__AIM OF THE EXERCISE__: Copy the data exactly. Images are to be left out.

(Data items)
────────────────────
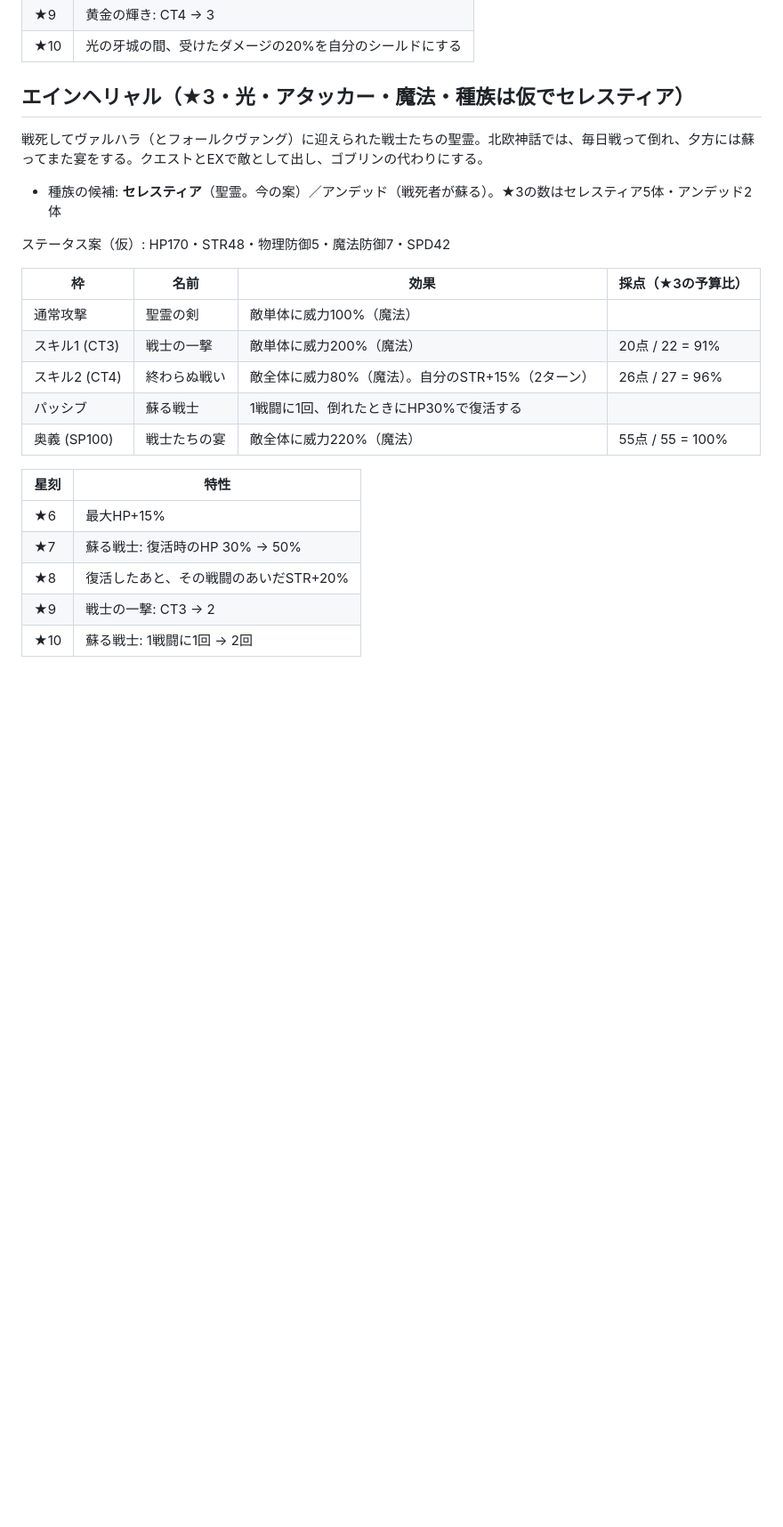
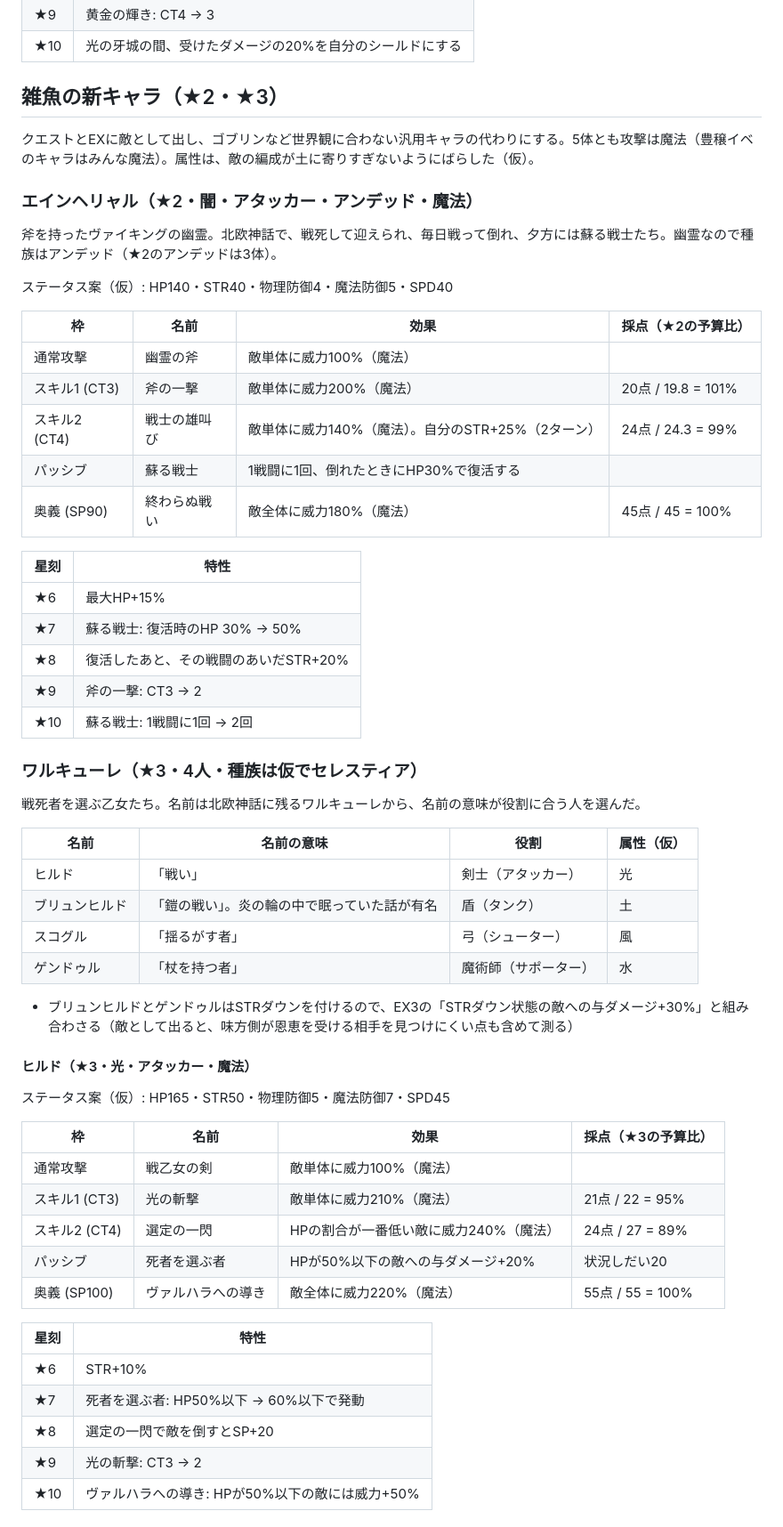
Before and after one commit to negiramen1922/monster-collector, a Markdown page: docs/提案資料/次回イベント案_フレイヤ.md, the part around one of its changes. Shown at 89% size. Drawn GitHub-style; blank space fills up the shorter version.

```diff
--- a/docs/提案資料/次回イベント案_フレイヤ.md
+++ b/docs/提案資料/次回イベント案_フレイヤ.md
@@ -111,26 +111,61 @@ Oct 5, 2026 · @ねぎらーめん
 | ★9 | 黄金の輝き: CT4 → 3 |
 | ★10 | 光の牙城の間、受けたダメージの20%を自分のシールドにする |
 
-## エインヘリャル（★3・光・アタッカー・魔法・種族は仮でセレスティア）
+## 雑魚の新キャラ（★2・★3）
 
-戦死してヴァルハラ（とフォールクヴァング）に迎えられた戦士たちの聖霊。北欧神話では、毎日戦って倒れ、夕方には蘇ってまた宴をする。クエストとEXで敵として出し、ゴブリンの代わりにする。
+クエストとEXに敵として出し、ゴブリンなど世界観に合わない汎用キャラの代わりにする。5体とも攻撃は魔法（豊穣イベのキャラはみんな魔法）。属性は、敵の編成が土に寄りすぎないようにばらした（仮）。
 
-- 種族の候補: **セレスティア**（聖霊。今の案）／アンデッド（戦死者が蘇る）。★3の数はセレスティア5体・アンデッド2体
+### エインヘリャル（★2・闇・アタッカー・アンデッド・魔法）
 
-ステータス案（仮）: HP170・STR48・物理防御5・魔法防御7・SPD42
+斧を持ったヴァイキングの幽霊。北欧神話で、戦死して迎えられ、毎日戦って倒れ、夕方には蘇る戦士たち。幽霊なので種族はアンデッド（★2のアンデッドは3体）。
 
-| 枠 | 名前 | 効果 | 採点（★3の予算比） |
+ステータス案（仮）: HP140・STR40・物理防御4・魔法防御5・SPD40
+
+| 枠 | 名前 | 効果 | 採点（★2の予算比） |
 | --- | --- | --- | --- |
-| 通常攻撃 | 聖霊の剣 | 敵単体に威力100%（魔法） | |
-| スキル1 (CT3) | 戦士の一撃 | 敵単体に威力200%（魔法） | 20点 / 22 = 91% |
-| スキル2 (CT4) | 終わらぬ戦い | 敵全体に威力80%（魔法）。自分のSTR+15%（2ターン） | 26点 / 27 = 96% |
+| 通常攻撃 | 幽霊の斧 | 敵単体に威力100%（魔法） | |
+| スキル1 (CT3) | 斧の一撃 | 敵単体に威力200%（魔法） | 20点 / 19.8 = 101% |
+| スキル2 (CT4) | 戦士の雄叫び | 敵単体に威力140%（魔法）。自分のSTR+25%（2ターン） | 24点 / 24.3 = 99% |
 | パッシブ | 蘇る戦士 | 1戦闘に1回、倒れたときにHP30%で復活する | |
-| 奥義 (SP100) | 戦士たちの宴 | 敵全体に威力220%（魔法） | 55点 / 55 = 100% |
+| 奥義 (SP90) | 終わらぬ戦い | 敵全体に威力180%（魔法） | 45点 / 45 = 100% |
 
 | 星刻 | 特性 |
 | --- | --- |
 | ★6 | 最大HP+15% |
 | ★7 | 蘇る戦士: 復活時のHP 30% → 50% |
 | ★8 | 復活したあと、その戦闘のあいだSTR+20% |
-| ★9 | 戦士の一撃: CT3 → 2 |
+| ★9 | 斧の一撃: CT3 → 2 |
 | ★10 | 蘇る戦士: 1戦闘に1回 → 2回 |
+
+### ワルキューレ（★3・4人・種族は仮でセレスティア）
+
+戦死者を選ぶ乙女たち。名前は北欧神話に残るワルキューレから、名前の意味が役割に合う人を選んだ。
+
+| 名前 | 名前の意味 | 役割 | 属性（仮） |
+| --- | --- | --- | --- |
+| ヒルド | 「戦い」 | 剣士（アタッカー） | 光 |
+| ブリュンヒルド | 「鎧の戦い」。炎の輪の中で眠っていた話が有名 | 盾（タンク） | 土 |
+| スコグル | 「揺るがす者」 | 弓（シューター） | 風 |
+| ゲンドゥル | 「杖を持つ者」 | 魔術師（サポーター） | 水 |
+
+- ブリュンヒルドとゲンドゥルはSTRダウンを付けるので、EX3の「STRダウン状態の敵への与ダメージ+30%」と組み合わさる（敵として出ると、味方側が恩恵を受ける相手を見つけにくい点も含めて測る）
+
+#### ヒルド（★3・光・アタッカー・魔法）
+ステータス案（仮）: HP165・STR50・物理防御5・魔法防御7・SPD45
+
+| 枠 | 名前 | 効果 | 採点（★3の予算比） |
+| --- | --- | --- | --- |
+| 通常攻撃 | 戦乙女の剣 | 敵単体に威力100%（魔法） | |
+| スキル1 (CT3) | 光の斬撃 | 敵単体に威力210%（魔法） | 21点 / 22 = 95% |
+| スキル2 (CT4) | 選定の一閃 | HPの割合が一番低い敵に威力240%（魔法） | 24点 / 27 = 89% |
+| パッシブ | 死者を選ぶ者 | HPが50%以下の敵への与ダメージ+20% | 状況しだい20 |
+| 奥義 (SP100) | ヴァルハラへの導き | 敵全体に威力220%（魔法） | 55点 / 55 = 100% |
+
+| 星刻 | 特性 |
+| --- | --- |
+| ★6 | STR+10% |
+| ★7 | 死者を選ぶ者: HP50%以下 → 60%以下で発動 |
+| ★8 | 選定の一閃で敵を倒すとSP+20 |
+| ★9 | 光の斬撃: CT3 → 2 |
+| ★10 | ヴァルハラへの導き: HPが50%以下の敵には威力+50% |
+
```
Also changed, not shown: other parts of docs/提案資料/次回イベント案_フレイヤ.md (+71 -11 lines).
────────────────────
__ANSWER AREA__:
Before and after one commit to negiramen1922/monster-collector, a Markdown page: docs/提案資料/次回イベント案_フレイヤ.md, the part around one of its changes. Shown at 89% size. Drawn GitHub-style; blank space fills up the shorter version.

```diff
--- a/docs/提案資料/次回イベント案_フレイヤ.md
+++ b/docs/提案資料/次回イベント案_フレイヤ.md
@@ -111,26 +111,61 @@ Oct 5, 2026 · @ねぎらーめん
 | ★9 | 黄金の輝き: CT4 → 3 |
 | ★10 | 光の牙城の間、受けたダメージの20%を自分のシールドにする |
 
-## エインヘリャル（★3・光・アタッカー・魔法・種族は仮でセレスティア）
+## 雑魚の新キャラ（★2・★3）
 
-戦死してヴァルハラ（とフォールクヴァング）に迎えられた戦士たちの聖霊。北欧神話では、毎日戦って倒れ、夕方には蘇ってまた宴をする。クエストとEXで敵として出し、ゴブリンの代わりにする。
+クエストとEXに敵として出し、ゴブリンなど世界観に合わない汎用キャラの代わりにする。5体とも攻撃は魔法（豊穣イベのキャラはみんな魔法）。属性は、敵の編成が土に寄りすぎないようにばらした（仮）。
 
-- 種族の候補: **セレスティア**（聖霊。今の案）／アンデッド（戦死者が蘇る）。★3の数はセレスティア5体・アンデッド2体
+### エインヘリャル（★2・闇・アタッカー・アンデッド・魔法）
 
-ステータス案（仮）: HP170・STR48・物理防御5・魔法防御7・SPD42
+斧を持ったヴァイキングの幽霊。北欧神話で、戦死して迎えられ、毎日戦って倒れ、夕方には蘇る戦士たち。幽霊なので種族はアンデッド（★2のアンデッドは3体）。
 
-| 枠 | 名前 | 効果 | 採点（★3の予算比） |
+ステータス案（仮）: HP140・STR40・物理防御4・魔法防御5・SPD40
+
+| 枠 | 名前 | 効果 | 採点（★2の予算比） |
 | --- | --- | --- | --- |
-| 通常攻撃 | 聖霊の剣 | 敵単体に威力100%（魔法） | |
-| スキル1 (CT3) | 戦士の一撃 | 敵単体に威力200%（魔法） | 20点 / 22 = 91% |
-| スキル2 (CT4) | 終わらぬ戦い | 敵全体に威力80%（魔法）。自分のSTR+15%（2ターン） | 26点 / 27 = 96% |
+| 通常攻撃 | 幽霊の斧 | 敵単体に威力100%（魔法） | |
+| スキル1 (CT3) | 斧の一撃 | 敵単体に威力200%（魔法） | 20点 / 19.8 = 101% |
+| スキル2 (CT4) | 戦士の雄叫び | 敵単体に威力140%（魔法）。自分のSTR+25%（2ターン） | 24点 / 24.3 = 99% |
 | パッシブ | 蘇る戦士 | 1戦闘に1回、倒れたときにHP30%で復活する | |
-| 奥義 (SP100) | 戦士たちの宴 | 敵全体に威力220%（魔法） | 55点 / 55 = 100% |
+| 奥義 (SP90) | 終わらぬ戦い | 敵全体に威力180%（魔法） | 45点 / 45 = 100% |
 
 | 星刻 | 特性 |
 | --- | --- |
 | ★6 | 最大HP+15% |
 | ★7 | 蘇る戦士: 復活時のHP 30% → 50% |
 | ★8 | 復活したあと、その戦闘のあいだSTR+20% |
-| ★9 | 戦士の一撃: CT3 → 2 |
+| ★9 | 斧の一撃: CT3 → 2 |
 | ★10 | 蘇る戦士: 1戦闘に1回 → 2回 |
+
+### ワルキューレ（★3・4人・種族は仮でセレスティア）
+
+戦死者を選ぶ乙女たち。名前は北欧神話に残るワルキューレから、名前の意味が役割に合う人を選んだ。
+
+| 名前 | 名前の意味 | 役割 | 属性（仮） |
+| --- | --- | --- | --- |
+| ヒルド | 「戦い」 | 剣士（アタッカー） | 光 |
+| ブリュンヒルド | 「鎧の戦い」。炎の輪の中で眠っていた話が有名 | 盾（タンク） | 土 |
+| スコグル | 「揺るがす者」 | 弓（シューター） | 風 |
+| ゲンドゥル | 「杖を持つ者」 | 魔術師（サポーター） | 水 |
+
+- ブリュンヒルドとゲンドゥルはSTRダウンを付けるので、EX3の「STRダウン状態の敵への与ダメージ+30%」と組み合わさる（敵として出ると、味方側が恩恵を受ける相手を見つけにくい点も含めて測る）
+
+#### ヒルド（★3・光・アタッカー・魔法）
+ステータス案（仮）: HP165・STR50・物理防御5・魔法防御7・SPD45
+
+| 枠 | 名前 | 効果 | 採点（★3の予算比） |
+| --- | --- | --- | --- |
+| 通常攻撃 | 戦乙女の剣 | 敵単体に威力100%（魔法） | |
+| スキル1 (CT3) | 光の斬撃 | 敵単体に威力210%（魔法） | 21点 / 22 = 95% |
+| スキル2 (CT4) | 選定の一閃 | HPの割合が一番低い敵に威力240%（魔法） | 24点 / 27 = 89% |
+| パッシブ | 死者を選ぶ者 | HPが50%以下の敵への与ダメージ+20% | 状況しだい20 |
+| 奥義 (SP100) | ヴァルハラへの導き | 敵全体に威力220%（魔法） | 55点 / 55 = 100% |
+
+| 星刻 | 特性 |
+| --- | --- |
+| ★6 | STR+10% |
+| ★7 | 死者を選ぶ者: HP50%以下 → 60%以下で発動 |
+| ★8 | 選定の一閃で敵を倒すとSP+20 |
+| ★9 | 光の斬撃: CT3 → 2 |
+| ★10 | ヴァルハラへの導き: HPが50%以下の敵には威力+50% |
+
```
Also changed, not shown: other parts of docs/提案資料/次回イベント案_フレイヤ.md (+71 -11 lines).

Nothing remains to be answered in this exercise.